Supernatants from IBS biopsies, but not from controls, induced visceral hypersensitivity in mice. Small interfering RNA knockdown of TRPV4 in mouse primary afferent neurons inhibited the hypersensitivity caused by supernatants from IBS biopsies.
Levels of 5,6-EET and another PUFA metabolite, 15-HETE, were increased in colons of mice with, but not without, visceral hypersensitivity. PUFA metabolites extracted from IBS biopsies or colons of mice with visceral hypersensitivity activated mouse sensory neurons in vitro, via activation of TRPV4.
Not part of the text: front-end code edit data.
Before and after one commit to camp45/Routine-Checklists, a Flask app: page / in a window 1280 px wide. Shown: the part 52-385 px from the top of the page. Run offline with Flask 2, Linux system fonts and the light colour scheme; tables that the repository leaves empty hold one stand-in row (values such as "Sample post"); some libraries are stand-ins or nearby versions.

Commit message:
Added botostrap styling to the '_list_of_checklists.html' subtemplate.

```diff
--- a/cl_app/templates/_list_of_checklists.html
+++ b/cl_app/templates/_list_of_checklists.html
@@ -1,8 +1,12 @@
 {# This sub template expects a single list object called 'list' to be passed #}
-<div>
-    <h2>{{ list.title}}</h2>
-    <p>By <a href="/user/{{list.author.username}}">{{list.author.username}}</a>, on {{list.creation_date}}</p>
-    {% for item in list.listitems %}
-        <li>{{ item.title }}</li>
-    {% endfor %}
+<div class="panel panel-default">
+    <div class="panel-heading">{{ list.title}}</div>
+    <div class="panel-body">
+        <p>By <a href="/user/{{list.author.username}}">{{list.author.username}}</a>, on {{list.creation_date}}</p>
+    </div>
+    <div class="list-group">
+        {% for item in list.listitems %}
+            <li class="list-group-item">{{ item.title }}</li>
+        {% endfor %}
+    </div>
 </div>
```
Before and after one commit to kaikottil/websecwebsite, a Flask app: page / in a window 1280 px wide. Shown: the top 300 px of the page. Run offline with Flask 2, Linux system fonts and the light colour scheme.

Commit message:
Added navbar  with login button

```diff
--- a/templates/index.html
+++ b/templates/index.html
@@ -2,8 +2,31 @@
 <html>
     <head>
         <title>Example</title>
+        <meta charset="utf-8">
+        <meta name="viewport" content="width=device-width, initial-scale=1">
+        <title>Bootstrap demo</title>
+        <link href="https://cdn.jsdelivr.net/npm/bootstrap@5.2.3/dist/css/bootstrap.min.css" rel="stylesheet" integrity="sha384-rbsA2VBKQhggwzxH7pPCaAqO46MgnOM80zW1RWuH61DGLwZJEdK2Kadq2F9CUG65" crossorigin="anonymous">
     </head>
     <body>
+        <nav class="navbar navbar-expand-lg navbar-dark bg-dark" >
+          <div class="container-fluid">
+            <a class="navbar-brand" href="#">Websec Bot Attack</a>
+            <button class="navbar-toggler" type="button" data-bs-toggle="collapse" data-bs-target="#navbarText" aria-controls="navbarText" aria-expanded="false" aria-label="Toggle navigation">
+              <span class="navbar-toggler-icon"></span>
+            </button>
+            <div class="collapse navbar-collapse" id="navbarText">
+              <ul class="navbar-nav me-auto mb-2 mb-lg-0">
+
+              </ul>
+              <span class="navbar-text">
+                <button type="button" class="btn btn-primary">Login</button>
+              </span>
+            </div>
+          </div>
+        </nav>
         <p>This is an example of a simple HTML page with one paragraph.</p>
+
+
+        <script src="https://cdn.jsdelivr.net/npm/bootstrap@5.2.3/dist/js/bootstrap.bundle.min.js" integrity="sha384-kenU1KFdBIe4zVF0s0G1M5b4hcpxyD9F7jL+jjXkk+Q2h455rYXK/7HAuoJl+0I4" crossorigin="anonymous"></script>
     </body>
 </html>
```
In human dorsal root ganglia, TPV4 was expressed by 35% of neurons.
Cenac et al conclude that TRPV4 and its endogenous agonist 5,6-EET mediate hypersensitivity-associated IBS. Therapeutic agents might be therefore developed to reduce channel activation. Proteases and TRPV4 have also been associated with inflammatory bowel diseases and arthritis, so the production of endogenous TRPV4 agonists could also be increased in tissues of patients with these inflammatory conditions.
In an editorial that accompanies the article, Sushil K. Sarna and John H. Winston write that the next step will be to block the observed mediators in patients with IBS, and to evaluate any potential side effects that may result from such blockade.